The will further states whereas I now live separate from my said husband and have done so ever since the date of the said Indenture and whereas there is a considerable arrear of rent due to me I have received the above mentioned sum of £300 and have have the jewels watch plate china linen and goods. She entreats her husband to pay all the arrears of rent, plus any and all monies also due to her.

Elizabeth appoints as her sole executrix my dear and worthy friend Venesandra Maria Elizabeth England, widow and relict of the Rev. George England Rector of Hamworth and Wolterton and bequeaths all her monies and possessions to her. She also requests that she is buried close to her brother William Lord Richardson Baron of Cramond in the parish church of East Walton.

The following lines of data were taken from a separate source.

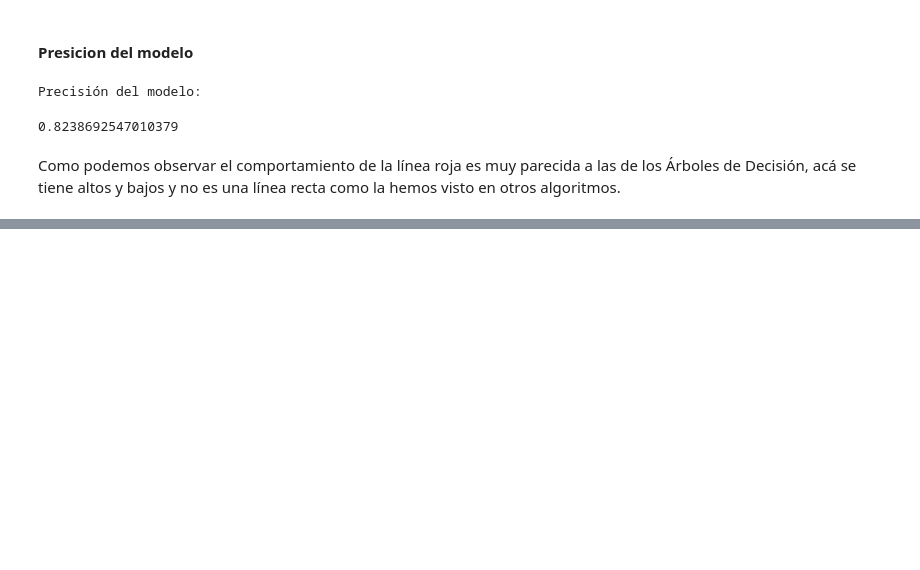
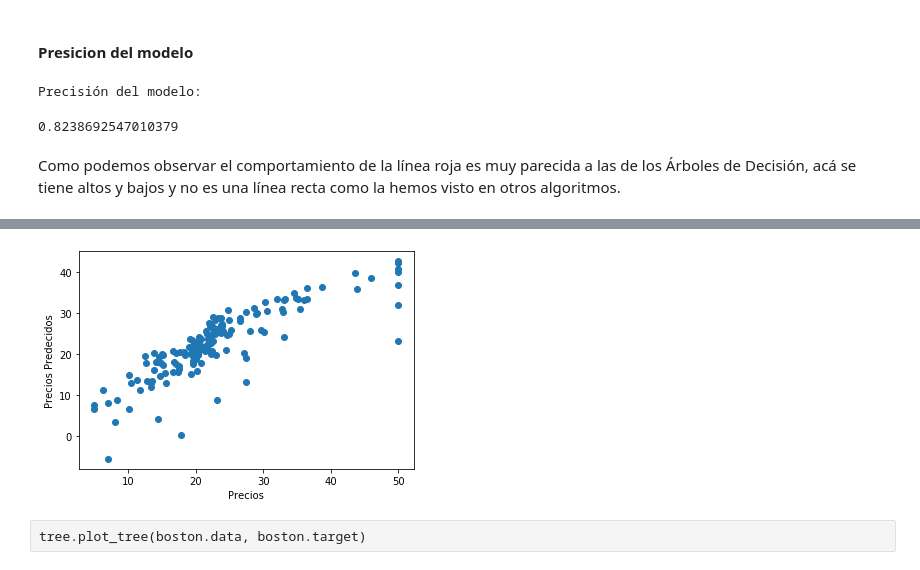
Before and after one commit to InteligenciaArtificialIIP/Arboles-y-Bosques-Aleatorios, a Jupyter notebook: Arboles y Bosques Aleatorios.ipynb, the cells around one changed output, grey strips where cells are left out. Cells and saved outputs as stored; diff of their text form; code cells hidden in the pictures; blank space fills up the shorter version.

```diff
--- a/Arboles y Bosques Aleatorios.ipynb
+++ b/Arboles y Bosques Aleatorios.ipynb
@@ -473,0 +579,5 @@ Como podemos observar el comportamiento de la línea roja es muy parecida a las
+# %%
+# precedemos a separ los datos en dos variables predictoras
+X = np.array(bostonpd.drop(['PRICE'], 1))
+X = preprocessing.scale(X)
+y = np.array(bostonpd['PRICE'])
@@ -473,0 +645,3 @@ Como podemos observar el comportamiento de la línea roja es muy parecida a las
+# %%
+# ya que tenemos la base lista y procesada entonces ramificaremos los datos unos en entrenamiento y otros en prueba
+X_train, X_test, y_train, y_test = train_test_split(X, y, test_size=0.3)
@@ -473,0 +665,7 @@ Como podemos observar el comportamiento de la línea roja es muy parecida a las
+# %%
+plt.scatter(y_test, predict)
+plt.xlabel("Precios")
+plt.ylabel("Precios Predecidos")
+plt.show()
+# %% [output]
+[figure, added]
@@ -473,0 +679,2 @@ Como podemos observar el comportamiento de la línea roja es muy parecida a las
+# %% [raw]
+tree.plot_tree(boston.data, boston.target)
```
Also changed, not shown: parts of 26 cells of this notebook.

It is interesting that Elizabeth states in her will that she and William have been separated since the date of the said Indenture, that is February 1737, meaning that they only lived together for approximately eighteen months after their marriage on 23 August 1735. There is some evidence that they actually split up in July 1739, but it is clear that the marriage did not last long.

Conveyance from Elizabeth Jermy to Venesandra England

On the same day as her will was written (20th June 1751), Elizabeth Jermy also signed another document written to convey the sum of £8 000 to her friend and executrix Venesandra Maria Elizabeth England. It restates all the facts and clauses of the Indenture in Five Parts of 7 February 1737, particularly highlighting the fact that she was due the rents from various properties after her marriage, and that these were in arrears. She also quotes the circumstances in which she can convey the money owing to her to others, and specifically states that the document has been created to ensure that her purpose may not in any manner be defeated. (She was evidently aware of the voracious appetite Isaac Preston had for the Jermy estates!) The document was witnessed by John Lacom and E. B. Delaporte.

Venesandra Maria Elizabeth Delaporte

Venesandra Maria Elizabeth Delaporte, the sole beneficiary of Elizabeth's will, was the daughter of a Norwich goldsmith of Huguenot origin. She married the Rev. George England in 1731. He was the eldest son of Major Rev. George England and Alice Jermy, the aunt of William Jermy of Bayfield. George junior died in 1740, and Venesandra subsequently married John Lacom, a London goldsmith, in 1751. There were no children from either marriage.

The only daughter of Major Rev. George England and Alice Jermy (and thus sister to Rev. George junior) was Anne England, who married John Mallison in 1736. It is their son George England Mallison who was in fact nearest in blood to William Jermy of Bayfield at the time of his death in 1752.

It is clear that William Jermy, and subsequently the Prestons, were very tardy in paying the monies due to Venesandra England (later Lacom) from The Honourable Elizabeth Jermy's bequests, because John Lacom instituted a numer of cases in Chancery to recover them. John Mallison also claimed against the Jermy (Preston) estates once it became clear that his son George England Mallison was in fact the heir of William Jermy of Bayfield!